What to produce – Return each line of the entries that mentions the word "shown".

(Revision tracking records)
○ ○ ○ ○ ○ ○ ○
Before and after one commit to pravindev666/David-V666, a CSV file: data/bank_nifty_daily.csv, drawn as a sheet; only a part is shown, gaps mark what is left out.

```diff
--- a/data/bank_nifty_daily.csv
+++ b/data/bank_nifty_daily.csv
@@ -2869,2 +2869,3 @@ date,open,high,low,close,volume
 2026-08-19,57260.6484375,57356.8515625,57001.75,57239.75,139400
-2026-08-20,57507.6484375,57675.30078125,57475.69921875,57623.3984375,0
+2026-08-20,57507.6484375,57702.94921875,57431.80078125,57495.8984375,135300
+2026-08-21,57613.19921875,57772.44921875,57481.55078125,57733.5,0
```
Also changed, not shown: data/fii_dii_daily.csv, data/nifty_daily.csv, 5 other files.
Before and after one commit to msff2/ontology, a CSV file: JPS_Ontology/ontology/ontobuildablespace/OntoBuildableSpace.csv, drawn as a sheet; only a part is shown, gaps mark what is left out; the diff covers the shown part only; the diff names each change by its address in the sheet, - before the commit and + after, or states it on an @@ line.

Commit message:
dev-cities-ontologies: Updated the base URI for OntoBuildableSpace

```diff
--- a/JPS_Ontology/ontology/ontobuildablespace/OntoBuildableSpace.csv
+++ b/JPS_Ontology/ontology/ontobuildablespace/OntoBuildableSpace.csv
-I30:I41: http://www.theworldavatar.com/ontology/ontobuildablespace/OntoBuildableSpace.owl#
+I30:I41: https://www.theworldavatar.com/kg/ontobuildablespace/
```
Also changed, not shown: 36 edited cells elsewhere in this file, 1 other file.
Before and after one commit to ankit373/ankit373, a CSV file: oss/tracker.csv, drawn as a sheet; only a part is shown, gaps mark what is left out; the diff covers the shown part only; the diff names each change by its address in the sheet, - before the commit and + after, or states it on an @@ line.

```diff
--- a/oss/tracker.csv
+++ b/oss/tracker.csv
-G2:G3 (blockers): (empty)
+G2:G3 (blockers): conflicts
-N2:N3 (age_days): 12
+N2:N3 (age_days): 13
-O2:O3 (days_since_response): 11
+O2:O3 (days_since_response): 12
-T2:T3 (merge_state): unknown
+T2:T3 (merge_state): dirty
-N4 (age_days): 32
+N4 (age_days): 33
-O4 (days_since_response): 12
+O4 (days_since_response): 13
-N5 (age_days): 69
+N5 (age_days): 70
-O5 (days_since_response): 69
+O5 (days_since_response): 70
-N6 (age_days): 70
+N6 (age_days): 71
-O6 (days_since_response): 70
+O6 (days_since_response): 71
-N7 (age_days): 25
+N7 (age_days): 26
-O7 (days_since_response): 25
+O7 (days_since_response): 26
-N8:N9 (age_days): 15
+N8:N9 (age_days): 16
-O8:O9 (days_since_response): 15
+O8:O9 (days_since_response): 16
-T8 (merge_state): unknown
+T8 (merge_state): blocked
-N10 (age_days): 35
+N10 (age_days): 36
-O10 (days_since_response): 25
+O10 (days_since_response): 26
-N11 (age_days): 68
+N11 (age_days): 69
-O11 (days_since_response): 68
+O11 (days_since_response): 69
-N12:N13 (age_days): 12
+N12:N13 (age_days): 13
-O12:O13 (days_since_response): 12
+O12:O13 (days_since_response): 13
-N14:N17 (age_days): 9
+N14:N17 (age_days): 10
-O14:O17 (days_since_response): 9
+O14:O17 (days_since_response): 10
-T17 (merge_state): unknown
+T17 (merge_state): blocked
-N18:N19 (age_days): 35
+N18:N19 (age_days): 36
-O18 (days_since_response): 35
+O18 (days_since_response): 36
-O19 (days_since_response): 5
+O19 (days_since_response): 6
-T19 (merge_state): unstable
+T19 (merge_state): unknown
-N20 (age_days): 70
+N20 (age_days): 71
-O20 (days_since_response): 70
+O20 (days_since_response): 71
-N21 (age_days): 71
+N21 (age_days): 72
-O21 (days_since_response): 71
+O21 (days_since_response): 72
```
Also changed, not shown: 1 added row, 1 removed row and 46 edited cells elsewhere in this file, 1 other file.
○ ○ ○ ○ ○ ○ ○
Output –
Before and after one commit to pravindev666/David-V666, a CSV file: data/bank_nifty_daily.csv, drawn as a sheet; only a part is shown, gaps mark what is left out.
Also changed, not shown: data/fii_dii_daily.csv, data/nifty_daily.csv, 5 other files.
Before and after one commit to msff2/ontology, a CSV file: JPS_Ontology/ontology/ontobuildablespace/OntoBuildableSpace.csv, drawn as a sheet; only a part is shown, gaps mark what is left out; the diff covers the shown part only; the diff names each change by its address in the sheet, - before the commit and + after, or states it on an @@ line.
Also changed, not shown: 36 edited cells elsewhere in this file, 1 other file.
Before and after one commit to ankit373/ankit373, a CSV file: oss/tracker.csv, drawn as a sheet; only a part is shown, gaps mark what is left out; the diff covers the shown part only; the diff names each change by its address in the sheet, - before the commit and + after, or states it on an @@ line.
Also changed, not shown: 1 added row, 1 removed row and 46 edited cells elsewhere in this file, 1 other file.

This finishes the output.